Olivia Maliszewski, member of the Rappahannock Tribe, scrawled Land Back across her face after encountering a man who didn’t believe there were any native American’s in New England as she was heading to the annual National Day of Mourning march and protest. Jessica Rinaldi/Globe Staff

Maliszewski’s grandfather, who is now 92, was one of the organizers of the first National Day of Mourning in 1970, she said. She planned to visit him later that afternoon, she said, and tell him what had happened. Growing up he always told her to keep her head held high.

“I know he’ll tell me that I did the right thing,” she said.

Also in the crowd was Keith Kovacs, 63, of Woburn. Kovacs decided to attend the event on a whim, after he saw on Facebook that a friend planned to go. His ancestors were some of the earliest European settlers of Massachusetts, he said, and one was a Minuteman soldier.

As the ceremony began, Kovacs approached an Indigenous man who was performing a smudging ceremony, a ritual that involves burning sacred herbs as a type of cleansing.
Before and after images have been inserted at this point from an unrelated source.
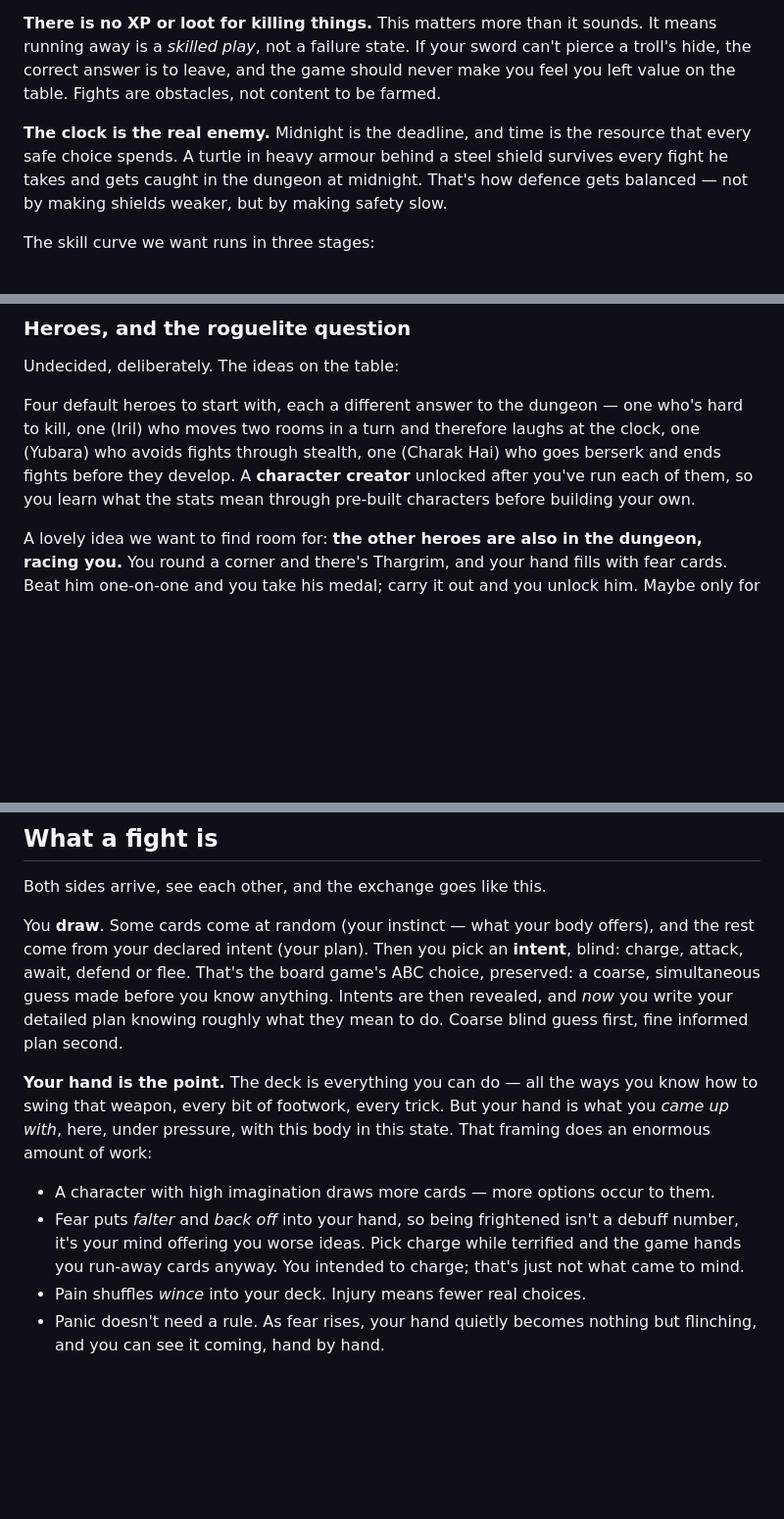
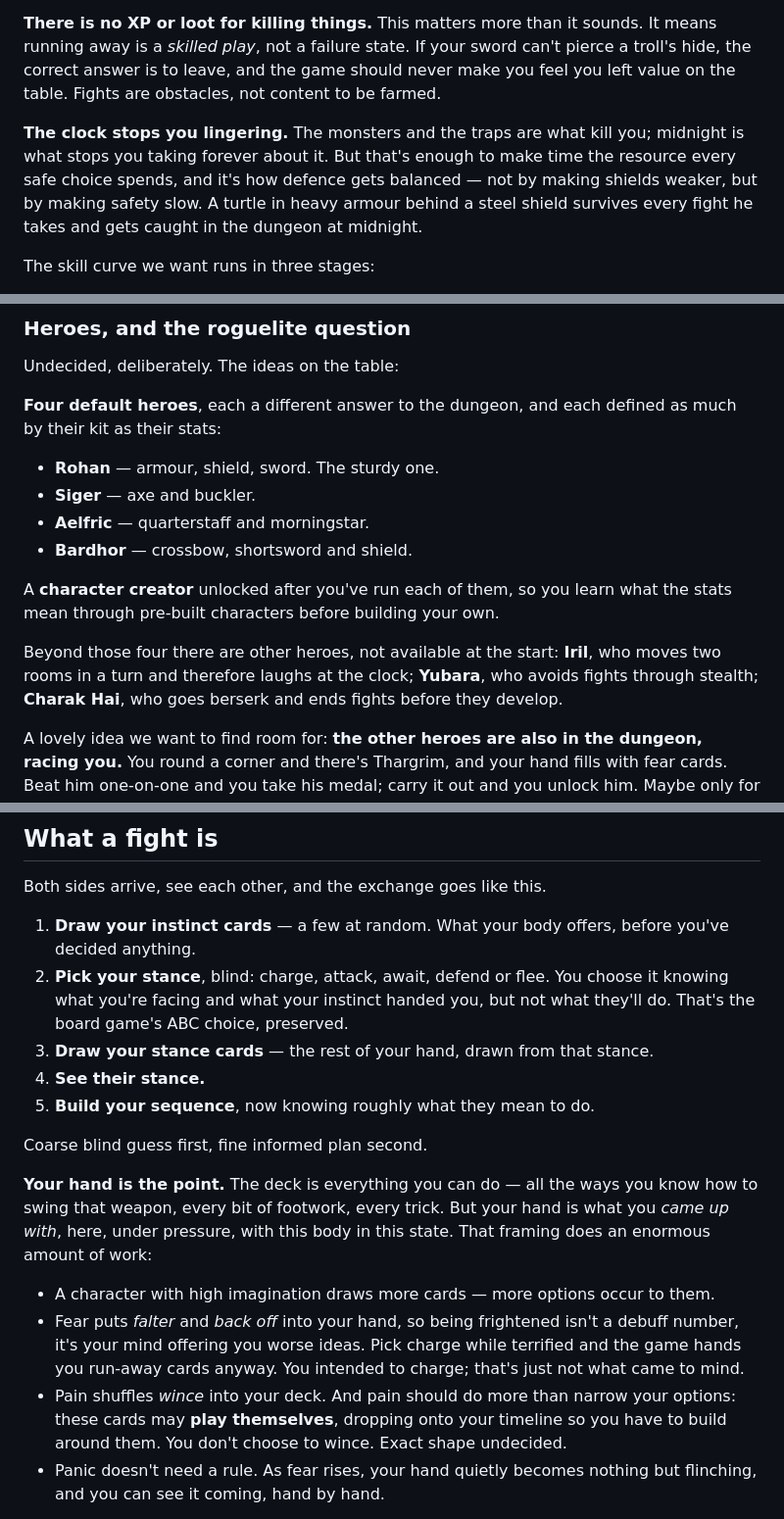
Before and after one commit to Jedama/drakborgen, a Markdown page: vision.md, 3 parts joined by grey strips. Shown at 98% size. GitHub-like rendering; blank space fills up the shorter version.

Commit message:
Vision and design notes: corrections from review
Name the four default heroes and their kit, separate the unlockable ones,
fix the draw/stance order, reframe the clock as what stops you lingering,
and record that pain cards should autoplay onto the timeline rather than
only narrowing the hand.

Co-Authored-By: Claude Opus 5 <noreply@anthropic.com>

```diff
--- a/vision.md
+++ b/vision.md
@@ -54,10 +54,11 @@ running away is a *skilled play*, not a failure state. If your sword can't pierc
 hide, the correct answer is to leave, and the game should never make you feel you left value
 on the table. Fights are obstacles, not content to be farmed.
 
-**The clock is the real enemy.** Midnight is the deadline, and time is the resource that
-every safe choice spends. A turtle in heavy armour behind a steel shield survives every
-fight he takes and gets caught in the dungeon at midnight. That's how defence gets balanced
-— not by making shields weaker, but by making safety slow.
+**The clock stops you lingering.** The monsters and the traps are what kill you; midnight is
+what stops you taking forever about it. But that's enough to make time the resource every
+safe choice spends, and it's how defence gets balanced — not by making shields weaker, but
+by making safety slow. A turtle in heavy armour behind a steel shield survives every fight
+he takes and gets caught in the dungeon at midnight.
 
 The skill curve we want runs in three stages:
 
@@ -73,11 +74,20 @@ resources.
 
 Undecided, deliberately. The ideas on the table:
 
-Four default heroes to start with, each a different answer to the dungeon — one who's hard
-to kill, one (Iril) who moves two rooms in a turn and therefore laughs at the clock, one
-(Yubara) who avoids fights through stealth, one (Charak Hai) who goes berserk and ends
-fights before they develop. A **character creator** unlocked after you've run each of them,
-so you learn what the stats mean through pre-built characters before building your own.
+**Four default heroes**, each a different answer to the dungeon, and each defined as much by
+their kit as their stats:
+
+- **Rohan** — armour, shield, sword. The sturdy one.
+- **Siger** — axe and buckler.
+- **Aelfric** — quarterstaff and morningstar.
+- **Bardhor** — crossbow, shortsword and shield.
+
+A **character creator** unlocked after you've run each of them, so you learn what the stats
+mean through pre-built characters before building your own.
+
+Beyond those four there are other heroes, not available at the start: **Iril**, who moves
+two rooms in a turn and therefore laughs at the clock; **Yubara**, who avoids fights through
+stealth; **Charak Hai**, who goes berserk and ends fights before they develop.
 
 A lovely idea we want to find room for: **the other heroes are also in the dungeon, racing
 you.** You round a corner and there's Thargrim, and your hand fills with fear cards. Beat
@@ -95,12 +105,16 @@ building collapses. No solution yet. Parked.
 
 Both sides arrive, see each other, and the exchange goes like this.
 
-You **draw**. Some cards come at random (your instinct — what your body offers), and the
-rest come from your declared intent (your plan). Then you pick an **intent**, blind:
-charge, attack, await, defend or flee. That's the board game's ABC choice, preserved: a
-coarse, simultaneous guess made before you know anything. Intents are then revealed, and
-*now* you write your detailed plan knowing roughly what they mean to do. Coarse blind guess
-first, fine informed plan second.
+1. **Draw your instinct cards** — a few at random. What your body offers, before you've
+   decided anything.
+2. **Pick your stance**, blind: charge, attack, await, defend or flee. You choose it knowing
+   what you're facing and what your instinct handed you, but not what they'll do. That's the
+   board game's ABC choice, preserved.
+3. **Draw your stance cards** — the rest of your hand, drawn from that stance.
+4. **See their stance.**
+5. **Build your sequence**, now knowing roughly what they mean to do.
+
+Coarse blind guess first, fine informed plan second.
 
 **Your hand is the point.** The deck is everything you can do — all the ways you know how to
 swing that weapon, every bit of footwork, every trick. But your hand is what you *came up
@@ -112,7 +126,9 @@ amount of work:
   number, it's your mind offering you worse ideas. Pick charge while terrified and the game
   hands you run-away cards anyway. You intended to charge; that's just not what came to
   mind.
-- Pain shuffles *wince* into your deck. Injury means fewer real choices.
+- Pain shuffles *wince* into your deck. And pain should do more than narrow your options:
+  these cards may **play themselves**, dropping onto your timeline so you have to build
+  around them. You don't choose to wince. Exact shape undecided.
 - Panic doesn't need a rule. As fear rises, your hand quietly becomes nothing but flinching,
   and you can see it coming, hand by hand.
 
```
Also changed, not shown: other parts of vision.md (+1 -1 lines), design.md (+5 -1 lines).
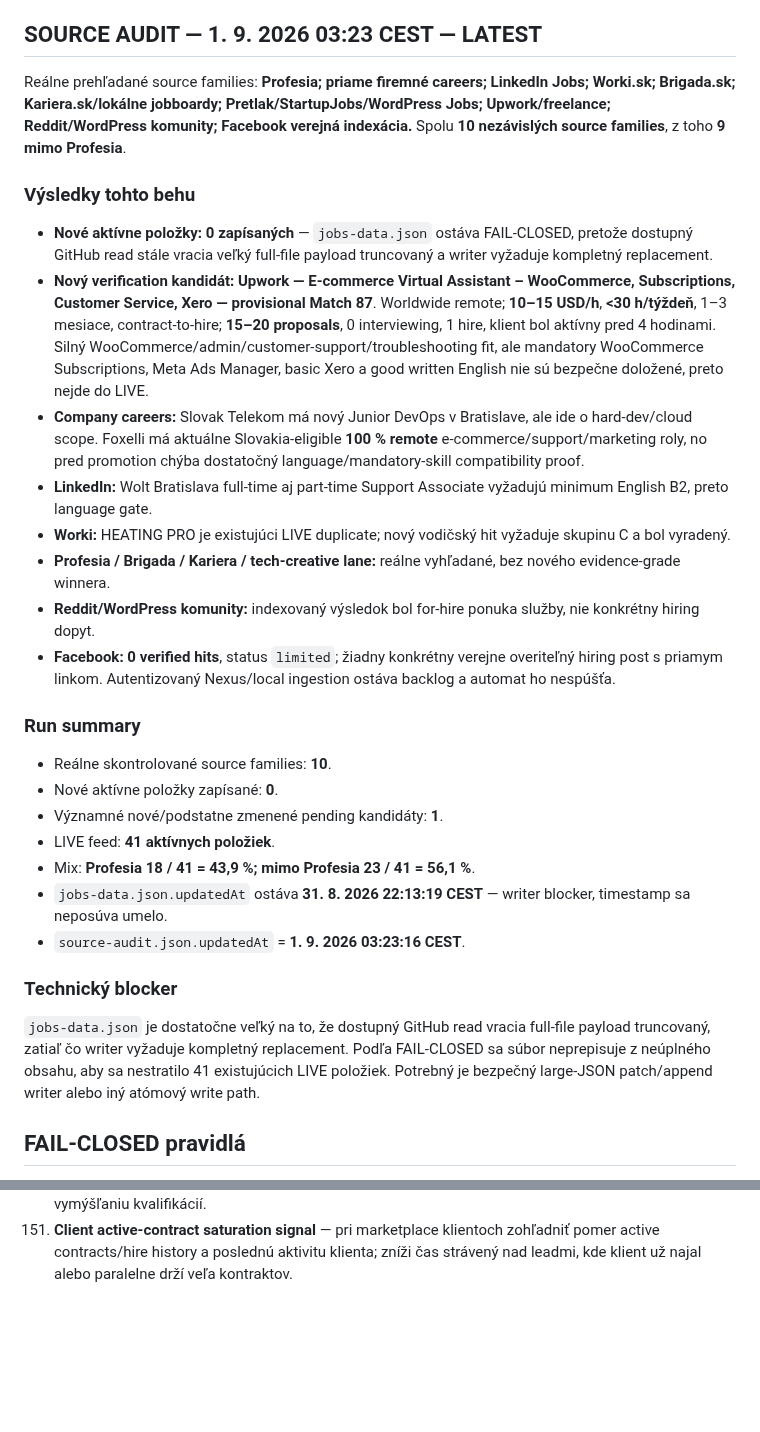
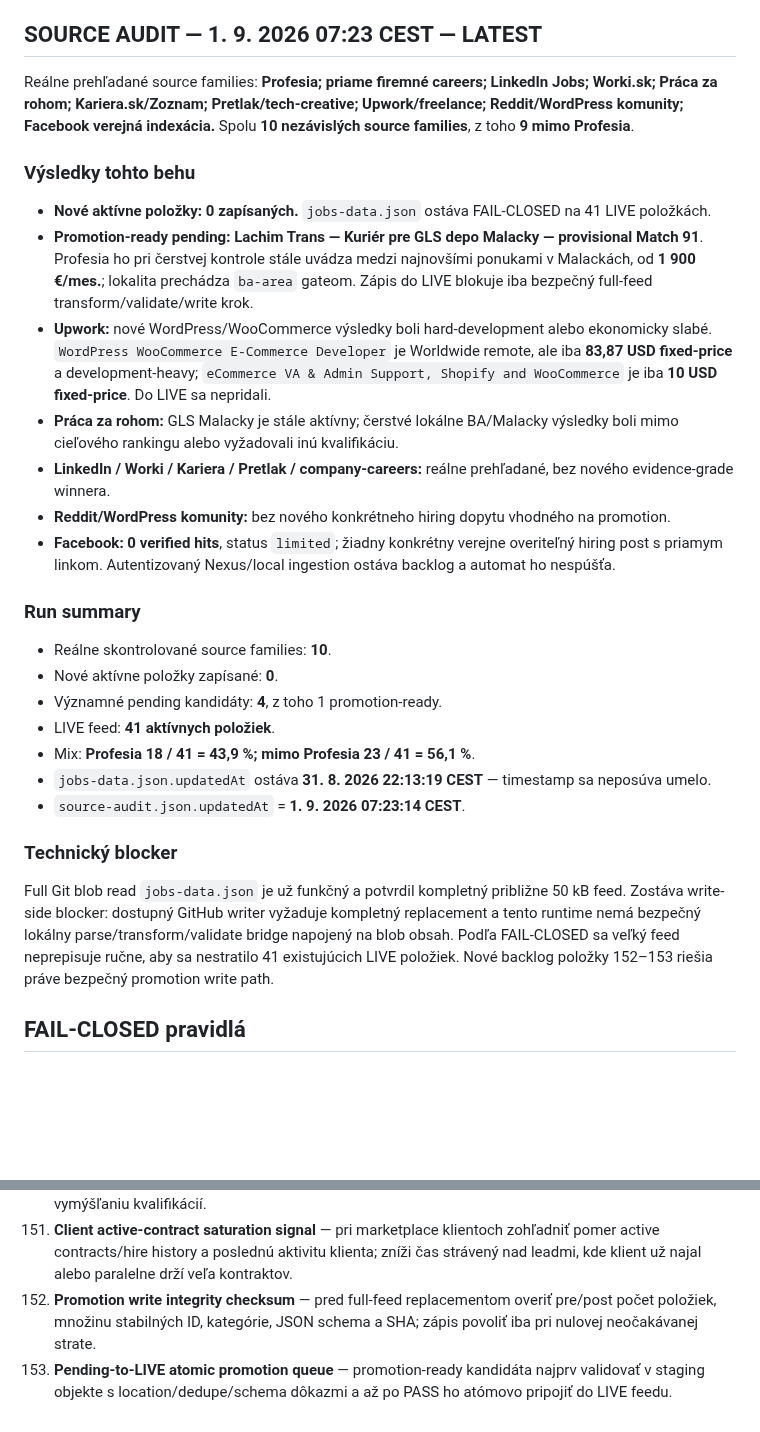
Before and after one commit to Jarekkom86/komarena-job-radar, a Markdown page: PRACA_PRE_JARA_MASTER.md, 2 parts joined by grey strips. Drawn GitHub-style; blank space fills up the shorter version.

Commit message:
docs(job-radar): refresh master audit and backlog 2026-09-01 07:23

```diff
--- a/PRACA_PRE_JARA_MASTER.md
+++ b/PRACA_PRE_JARA_MASTER.md
@@ -57,30 +57,29 @@ Aktualizované: 1. 9. 2026 03:23 CEST
 23. **Akfos — kuriér/vodič B, kusové zásielky — Match 88**.
 24. **Upwork — Virtual Assistant for Book Coaching Business — Match 88**.
 
-## SOURCE AUDIT — 1. 9. 2026 03:23 CEST — LATEST
-Reálne prehľadané source families: **Profesia; priame firemné careers; LinkedIn Jobs; Worki.sk; Brigada.sk; Kariera.sk/lokálne jobboardy; Pretlak/StartupJobs/WordPress Jobs; Upwork/freelance; Reddit/WordPress komunity; Facebook verejná indexácia.** Spolu **10 nezávislých source families**, z toho **9 mimo Profesia**.
+## SOURCE AUDIT — 1. 9. 2026 07:23 CEST — LATEST
+Reálne prehľadané source families: **Profesia; priame firemné careers; LinkedIn Jobs; Worki.sk; Práca za rohom; Kariera.sk/Zoznam; Pretlak/tech-creative; Upwork/freelance; Reddit/WordPress komunity; Facebook verejná indexácia.** Spolu **10 nezávislých source families**, z toho **9 mimo Profesia**.
 
 ### Výsledky tohto behu
-- **Nové aktívne položky: 0 zapísaných** — `jobs-data.json` ostáva FAIL-CLOSED, pretože dostupný GitHub read stále vracia veľký full-file payload truncovaný a writer vyžaduje kompletný replacement.
-- **Nový verification kandidát:** **Upwork — E-commerce Virtual Assistant – WooCommerce, Subscriptions, Customer Service, Xero — provisional Match 87**. Worldwide remote; **10–15 USD/h**, **<30 h/týždeň**, 1–3 mesiace, contract-to-hire; **15–20 proposals**, 0 interviewing, 1 hire, klient bol aktívny pred 4 hodinami. Silný WooCommerce/admin/customer-support/troubleshooting fit, ale mandatory WooCommerce Subscriptions, Meta Ads Manager, basic Xero a good written English nie sú bezpečne doložené, preto nejde do LIVE.
-- **Company careers:** Slovak Telekom má nový Junior DevOps v Bratislave, ale ide o hard-dev/cloud scope. Foxelli má aktuálne Slovakia-eligible **100 % remote** e-commerce/support/marketing roly, no pred promotion chýba dostatočný language/mandatory-skill compatibility proof.
-- **LinkedIn:** Wolt Bratislava full-time aj part-time Support Associate vyžadujú minimum English B2, preto language gate.
-- **Worki:** HEATING PRO je existujúci LIVE duplicate; nový vodičský hit vyžaduje skupinu C a bol vyradený.
-- **Profesia / Brigada / Kariera / tech-creative lane:** reálne vyhľadané, bez nového evidence-grade winnera.
-- **Reddit/WordPress komunity:** indexovaný výsledok bol for-hire ponuka služby, nie konkrétny hiring dopyt.
+- **Nové aktívne položky: 0 zapísaných.** `jobs-data.json` ostáva FAIL-CLOSED na 41 LIVE položkách.
+- **Promotion-ready pending:** **Lachim Trans — Kuriér pre GLS depo Malacky — provisional Match 91**. Profesia ho pri čerstvej kontrole stále uvádza medzi najnovšími ponukami v Malackách, od **1 900 €/mes.**; lokalita prechádza `ba-area` gateom. Zápis do LIVE blokuje iba bezpečný full-feed transform/validate/write krok.
+- **Upwork:** nové WordPress/WooCommerce výsledky boli hard-development alebo ekonomicky slabé. `WordPress WooCommerce E-Commerce Developer` je Worldwide remote, ale iba **83,87 USD fixed-price** a development-heavy; `eCommerce VA & Admin Support, Shopify and WooCommerce` je iba **10 USD fixed-price**. Do LIVE sa nepridali.
+- **Práca za rohom:** GLS Malacky je stále aktívny; čerstvé lokálne BA/Malacky výsledky boli mimo cieľového rankingu alebo vyžadovali inú kvalifikáciu.
+- **LinkedIn / Worki / Kariera / Pretlak / company-careers:** reálne prehľadané, bez nového evidence-grade winnera.
+- **Reddit/WordPress komunity:** bez nového konkrétneho hiring dopytu vhodného na promotion.
 - **Facebook:** **0 verified hits**, status `limited`; žiadny konkrétny verejne overiteľný hiring post s priamym linkom. Autentizovaný Nexus/local ingestion ostáva backlog a automat ho nespúšťa.
 
 ### Run summary
 - Reálne skontrolované source families: **10**.
 - Nové aktívne položky zapísané: **0**.
-- Významné nové/podstatne zmenené pending kandidáty: **1**.
+- Významné pending kandidáty: **4**, z toho 1 promotion-ready.
 - LIVE feed: **41 aktívnych položiek**.
 - Mix: **Profesia 18 / 41 = 43,9 %; mimo Profesia 23 / 41 = 56,1 %**.
-- `jobs-data.json.updatedAt` ostáva **31. 8. 2026 22:13:19 CEST** — writer blocker, timestamp sa neposúva umelo.
-- `source-audit.json.updatedAt` = **1. 9. 2026 03:23:16 CEST**.
+- `jobs-data.json.updatedAt` ostáva **31. 8. 2026 22:13:19 CEST** — timestamp sa neposúva umelo.
+- `source-audit.json.updatedAt` = **1. 9. 2026 07:23:14 CEST**.
 
 ### Technický blocker
-`jobs-data.json` je dostatočne veľký na to, že dostupný GitHub read vracia full-file payload truncovaný, zatiaľ čo writer vyžaduje kompletný replacement. Podľa FAIL-CLOSED sa súbor neprepisuje z neúplného obsahu, aby sa nestratilo 41 existujúcich LIVE položiek. Potrebný je bezpečný large-JSON patch/append writer alebo iný atómový write path.
+Full Git blob read `jobs-data.json` je už funkčný a potvrdil kompletný približne 50 kB feed. Zostáva write-side blocker: dostupný GitHub writer vyžaduje kompletný replacement a tento runtime nemá bezpečný lokálny parse/transform/validate bridge napojený na blob obsah. Podľa FAIL-CLOSED sa veľký feed neprepisuje ručne, aby sa nestratilo 41 existujúcich LIVE položiek. Nové backlog položky 152–153 riešia práve bezpečný promotion write path.
 
 ## FAIL-CLOSED pravidlá
 - Existujúca aktívna položka sa nemaže iba preto, že ju nový search nenašiel.
@@ -244,3 +243,5 @@ Personalizovaná reakcia a cielené CV sa generujú iba z faktických údajov MA
 149. **Competition delta trigger pre freelance leady** — pri zmene proposals/interview/invites automaticky prepočíta action priority a zvýrazní krátke okno s vyššou reply probability.
 150. **Mandatory-tool evidence matrix** — pri každej freelance/ops ponuke rozlíšiť required vs nice-to-have nástroje a automaticky mapovať iba doložené skúsenosti; zabráni preceňovaniu near-fit leadov a vymýšľaniu kvalifikácií.
 151. **Client active-contract saturation signal** — pri marketplace klientoch zohľadniť pomer active contracts/hire history a poslednú aktivitu klienta; zníži čas strávený nad leadmi, kde klient už najal alebo paralelne drží veľa kontraktov.
+152. **Promotion write integrity checksum** — pred full-feed replacementom overiť pre/post počet položiek, množinu stabilných ID, kategórie, JSON schema a SHA; zápis povoliť iba pri nulovej neočakávanej strate.
+153. **Pending-to-LIVE atomic promotion queue** — promotion-ready kandidáta najprv validovať v staging objekte s location/dedupe/schema dôkazmi a až po PASS ho atómovo pripojiť do LIVE feedu.
```
Also changed, not shown: other parts of PRACA_PRE_JARA_MASTER.md (+1 -1 lines).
Kovacs apologized to the man on behalf of his ancestors.

“I really felt very powerfully that I needed to say I’m sorry, as a generational thing, for the wrongs that have been done,” he said.

Kovacs said he did not expect to become overwhelmed at the event, but he said he believes in the power of apologizing in all aspects of life. The men hugged and called each one another brothers.

“We can’t ignore the past. We have to acknowledge it and do better,” he said.


Laura Krantz can be reached at laura.krantz@globe.com. Follow her on Twitter @laurakrantz.